(Difference listings)
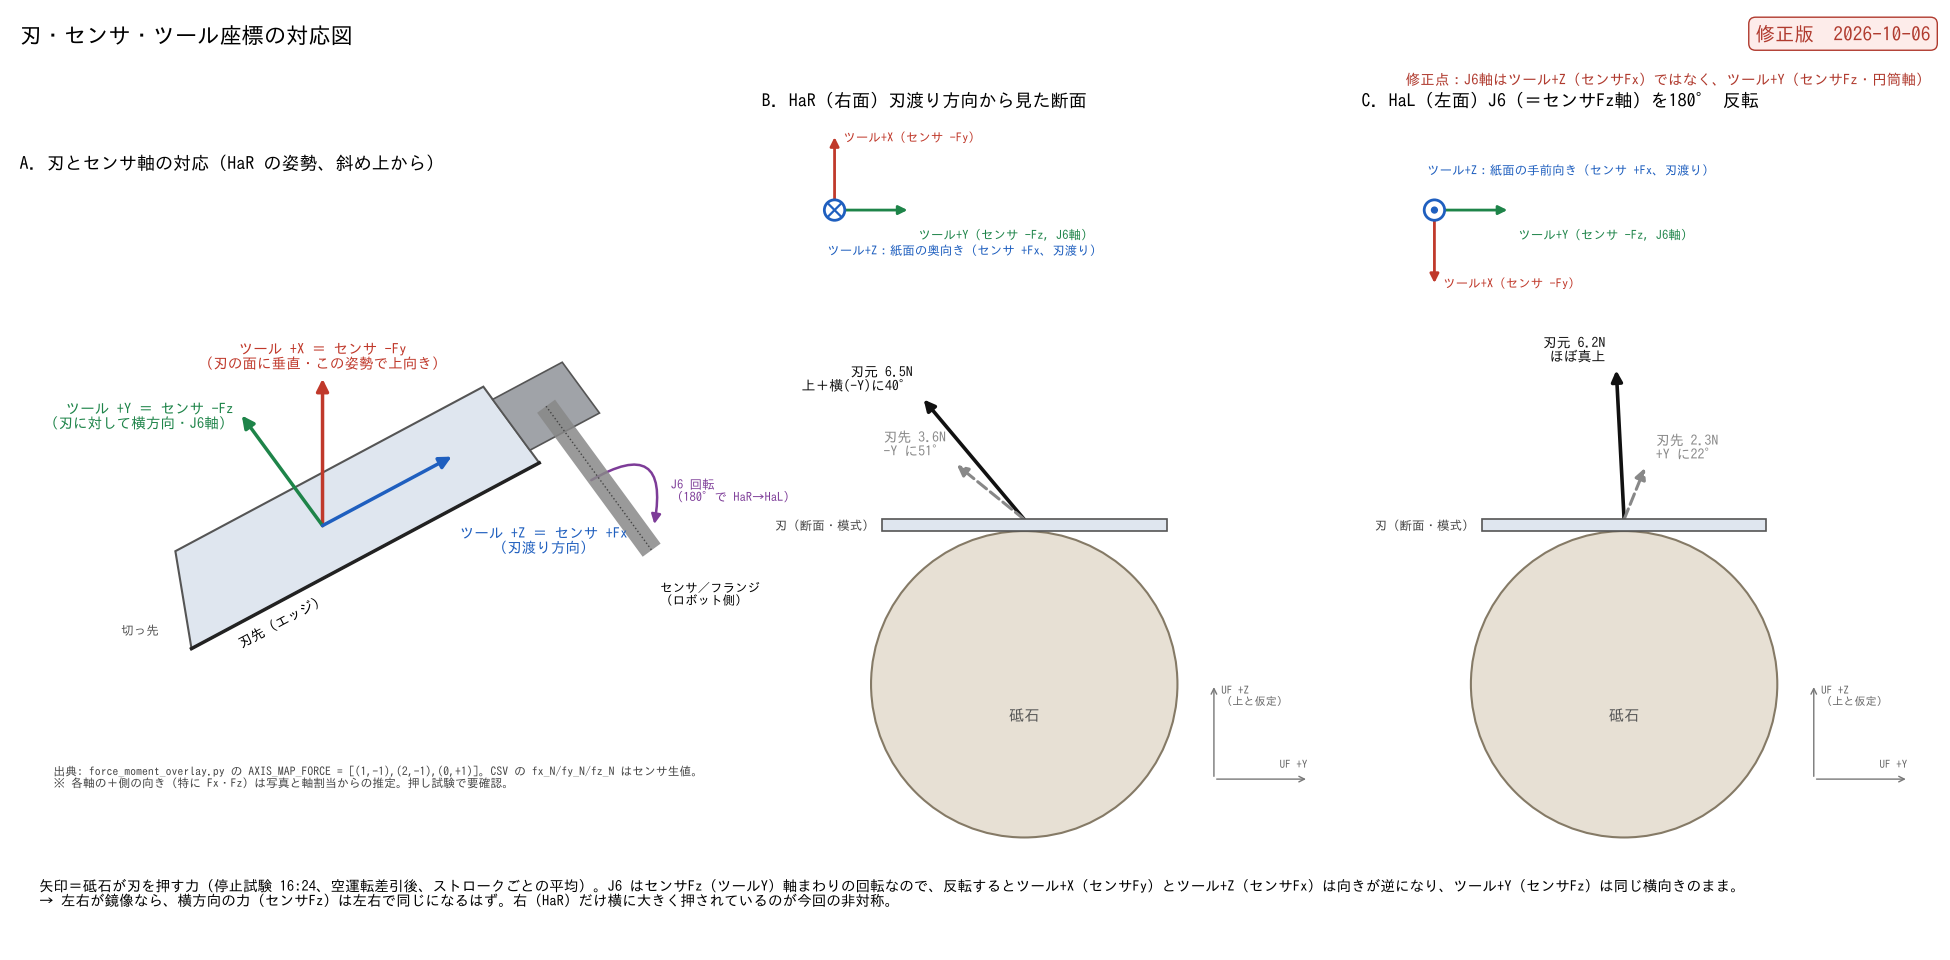
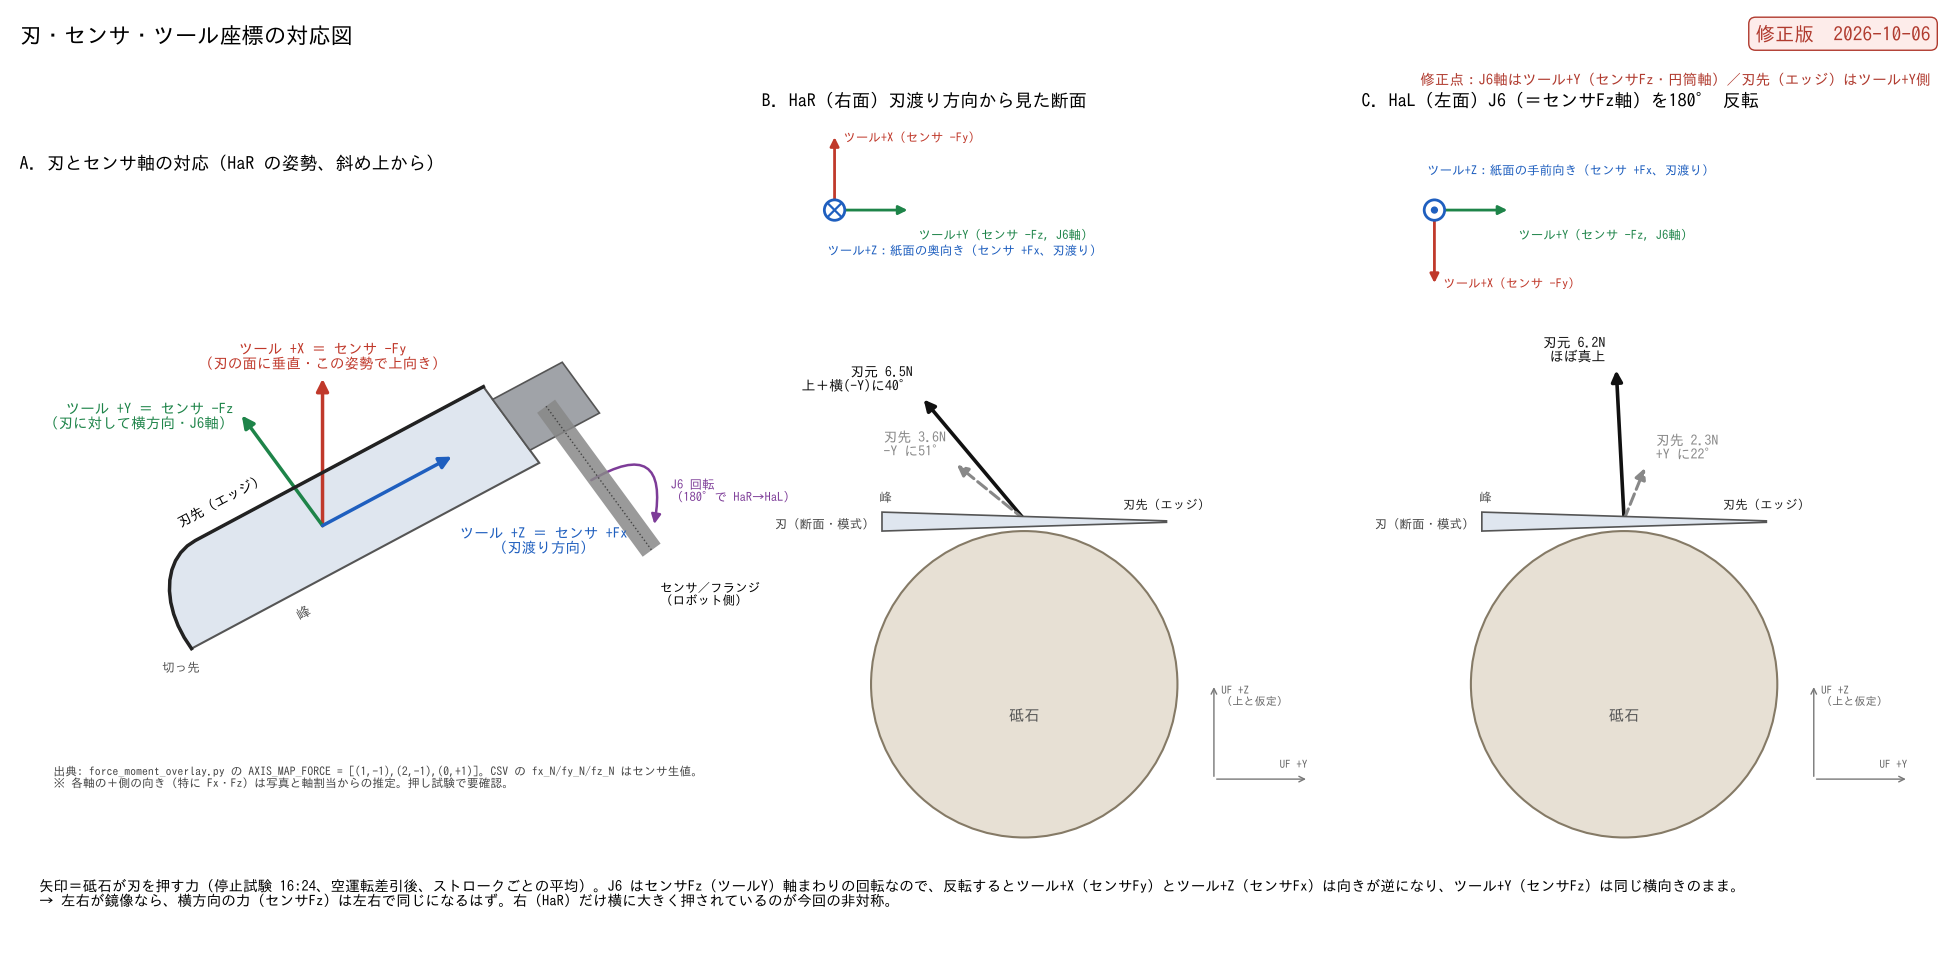
座標軸対応図：刃先（エッジ）をツール+Y側に修正
斜視図の刃先を峰の反対側（ツール+Y側）に移し、断面図の刃を
峰が厚く刃先が薄いくさび形で描くようにした。

Claude-Session: https://claude.ai/code/session_011143pXAzZx58nogTggRZAT

diff --git a/docs/figures/make_axis_mapping_fig.py b/docs/figures/make_axis_mapping_fig.py
@@ -40,14 +40,20 @@ def panel_a(ax):
     eZ = np.array([0.88, 0.47])          # 刃渡り方向
     P = lambda x, y, z: x * eX + y * eY + z * eZ
 
-    # 刃（Z: -4.6..2.4 = 切っ先..アゴ、Y: -0.9..0.9 = 刃先..峰）
-    blade = [P(0, -0.9, -4.6), P(0, -0.9, 2.4), P(0, 0.9, 2.4), P(0, 0.9, -3.8)]
+    # 刃（Z: -4.6..2.4 = 切っ先..アゴ、Y: +0.9 = 刃先（エッジ）、-0.9 = 峰）
+    # 峰は直線、刃先は切っ先に向かって峰側へ反り上がる
+    th = np.linspace(0, np.pi / 2, 12)
+    curve = [P(0, -0.9 + 1.8 * np.cos(t), -3.4 - 1.2 * np.sin(t)) for t in th]
+    edge = [P(0, 0.9, 2.4)] + curve
+    blade = [P(0, -0.9, 2.4)] + edge
     ax.add_patch(Polygon(blade, closed=True, fc=BLADE, ec='#555', lw=1.5))
-    ax.plot(*np.array([P(0, -0.9, -4.6), P(0, -0.9, 2.4)]).T, color='#222', lw=2.5)
-    m = P(0, -1.25, -3.0)
-    ax.text(*m, '刃先（エッジ）', rotation=np.degrees(np.arctan2(eZ[1], eZ[0])),
+    ax.plot(*np.array(edge).T, color='#222', lw=2.5)
+    rot = np.degrees(np.arctan2(eZ[1], eZ[0]))
+    ax.text(*P(0, 1.35, -2.6), '刃先（エッジ）', rotation=rot,
             ha='center', va='center', fontsize=10)
-    ax.text(*P(0, -0.2, -5.2), '切っ先', ha='center', fontsize=9, color='#555')
+    ax.text(*P(0, -1.3, -2.6), '峰', rotation=rot,
+            ha='center', va='center', fontsize=10, color='#555')
+    ax.text(*P(0, -1.2, -5.0), '切っ先', ha='center', fontsize=9, color='#555')
 
     # 柄・グリッパ（アゴ側）とセンサ円筒（J6軸 = センサFz方向 = ツール-Y）
     handle = [P(0, -0.6, 2.4), P(0, -0.6, 3.8), P(0, 0.6, 3.8), P(0, 0.6, 2.4)]
@@ -117,8 +123,12 @@ def section(ax, title, x_up, z_away, label_z, root, tip):
     ax.add_patch(Circle((0, -2.0), 2.1, fc=STONE, ec='#857a66', lw=1.5))
     ax.add_patch(Rectangle((-3.6, -4.4), 7.8, 0.2, fc='white', ec='none', zorder=3))
     ax.text(0, -2.5, '砥石', ha='center', fontsize=11, color='#555')
-    ax.add_patch(Rectangle((-1.95, 0.1), 3.9, 0.16, fc=BLADE, ec='#555', lw=1.2, zorder=4))
-    ax.text(-2.05, 0.18, '刃（断面・模式）', ha='right', va='center', fontsize=9, color='#444')
+    # 刃の断面：峰（-Y, 紙面左）が厚く、刃先（+Y, 紙面右）が薄い両刃のくさび形。J6反転でも+Y側のまま
+    ax.add_patch(Polygon([(-1.95, 0.1), (1.95, 0.22), (1.95, 0.24), (-1.95, 0.36)], closed=True,
+                         fc=BLADE, ec='#555', lw=1.2, zorder=4))
+    ax.text(-1.9, 0.5, '峰', fontsize=9, color='#555', ha='center')
+    ax.text(1.95, 0.38, '刃先（エッジ）', fontsize=9, color='#222', ha='center', va='bottom')
+    ax.text(-2.05, 0.2, '刃（断面・模式）', ha='right', va='center', fontsize=9, color='#444')
     # UF 方向
     ax.annotate('', xy=(2.6, -2.0), xytext=(2.6, -3.3),
                 arrowprops=dict(arrowstyle='->', color='#777'))
@@ -156,7 +166,7 @@ def main():
     fig.text(0.99, 0.975, '修正版  %s' % REV_DATE, fontsize=14, fontweight='bold',
              color='#b03a2e', ha='right', va='top',
              bbox=dict(boxstyle='round,pad=0.35', fc='#fdecea', ec='#b03a2e'))
-    fig.text(0.99, 0.925, '修正点：J6軸はツール+Z（センサFx）ではなく、ツール+Y（センサFz・円筒軸）',
+    fig.text(0.99, 0.925, '修正点：J6軸はツール+Y（センサFz・円筒軸）／刃先（エッジ）はツール+Y側',
              fontsize=10.5, color='#b03a2e', ha='right', va='top')
 
     fig.text(0.02, 0.085,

▸ **Directions for this task**
Set down all the entries above verbatim, and include none of the pictures.

▸ **Result below**
座標軸対応図：刃先（エッジ）をツール+Y側に修正
斜視図の刃先を峰の反対側（ツール+Y側）に移し、断面図の刃を
峰が厚く刃先が薄いくさび形で描くようにした。

Claude-Session: https://claude.ai/code/session_011143pXAzZx58nogTggRZAT

diff --git a/docs/figures/make_axis_mapping_fig.py b/docs/figures/make_axis_mapping_fig.py
@@ -40,14 +40,20 @@ def panel_a(ax):
     eZ = np.array([0.88, 0.47])          # 刃渡り方向
     P = lambda x, y, z: x * eX + y * eY + z * eZ
 
-    # 刃（Z: -4.6..2.4 = 切っ先..アゴ、Y: -0.9..0.9 = 刃先..峰）
-    blade = [P(0, -0.9, -4.6), P(0, -0.9, 2.4), P(0, 0.9, 2.4), P(0, 0.9, -3.8)]
+    # 刃（Z: -4.6..2.4 = 切っ先..アゴ、Y: +0.9 = 刃先（エッジ）、-0.9 = 峰）
+    # 峰は直線、刃先は切っ先に向かって峰側へ反り上がる
+    th = np.linspace(0, np.pi / 2, 12)
+    curve = [P(0, -0.9 + 1.8 * np.cos(t), -3.4 - 1.2 * np.sin(t)) for t in th]
+    edge = [P(0, 0.9, 2.4)] + curve
+    blade = [P(0, -0.9, 2.4)] + edge
     ax.add_patch(Polygon(blade, closed=True, fc=BLADE, ec='#555', lw=1.5))
-    ax.plot(*np.array([P(0, -0.9, -4.6), P(0, -0.9, 2.4)]).T, color='#222', lw=2.5)
-    m = P(0, -1.25, -3.0)
-    ax.text(*m, '刃先（エッジ）', rotation=np.degrees(np.arctan2(eZ[1], eZ[0])),
+    ax.plot(*np.array(edge).T, color='#222', lw=2.5)
+    rot = np.degrees(np.arctan2(eZ[1], eZ[0]))
+    ax.text(*P(0, 1.35, -2.6), '刃先（エッジ）', rotation=rot,
             ha='center', va='center', fontsize=10)
-    ax.text(*P(0, -0.2, -5.2), '切っ先', ha='center', fontsize=9, color='#555')
+    ax.text(*P(0, -1.3, -2.6), '峰', rotation=rot,
+            ha='center', va='center', fontsize=10, color='#555')
+    ax.text(*P(0, -1.2, -5.0), '切っ先', ha='center', fontsize=9, color='#555')
 
     # 柄・グリッパ（アゴ側）とセンサ円筒（J6軸 = センサFz方向 = ツール-Y）
     handle = [P(0, -0.6, 2.4), P(0, -0.6, 3.8), P(0, 0.6, 3.8), P(0, 0.6, 2.4)]
@@ -117,8 +123,12 @@ def section(ax, title, x_up, z_away, label_z, root, tip):
     ax.add_patch(Circle((0, -2.0), 2.1, fc=STONE, ec='#857a66', lw=1.5))
     ax.add_patch(Rectangle((-3.6, -4.4), 7.8, 0.2, fc='white', ec='none', zorder=3))
     ax.text(0, -2.5, '砥石', ha='center', fontsize=11, color='#555')
-    ax.add_patch(Rectangle((-1.95, 0.1), 3.9, 0.16, fc=BLADE, ec='#555', lw=1.2, zorder=4))
-    ax.text(-2.05, 0.18, '刃（断面・模式）', ha='right', va='center', fontsize=9, color='#444')
+    # 刃の断面：峰（-Y, 紙面左）が厚く、刃先（+Y, 紙面右）が薄い両刃のくさび形。J6反転でも+Y側のまま
+    ax.add_patch(Polygon([(-1.95, 0.1), (1.95, 0.22), (1.95, 0.24), (-1.95, 0.36)], closed=True,
+                         fc=BLADE, ec='#555', lw=1.2, zorder=4))
+    ax.text(-1.9, 0.5, '峰', fontsize=9, color='#555', ha='center')
+    ax.text(1.95, 0.38, '刃先（エッジ）', fontsize=9, color='#222', ha='center', va='bottom')
+    ax.text(-2.05, 0.2, '刃（断面・模式）', ha='right', va='center', fontsize=9, color='#444')
     # UF 方向
     ax.annotate('', xy=(2.6, -2.0), xytext=(2.6, -3.3),
                 arrowprops=dict(arrowstyle='->', color='#777'))
@@ -156,7 +166,7 @@ def main():
     fig.text(0.99, 0.975, '修正版  %s' % REV_DATE, fontsize=14, fontweight='bold',
              color='#b03a2e', ha='right', va='top',
              bbox=dict(boxstyle='round,pad=0.35', fc='#fdecea', ec='#b03a2e'))
-    fig.text(0.99, 0.925, '修正点：J6軸はツール+Z（センサFx）ではなく、ツール+Y（センサFz・円筒軸）',
+    fig.text(0.99, 0.925, '修正点：J6軸はツール+Y（センサFz・円筒軸）／刃先（エッジ）はツール+Y側',
              fontsize=10.5, color='#b03a2e', ha='right', va='top')
 
     fig.text(0.02, 0.085,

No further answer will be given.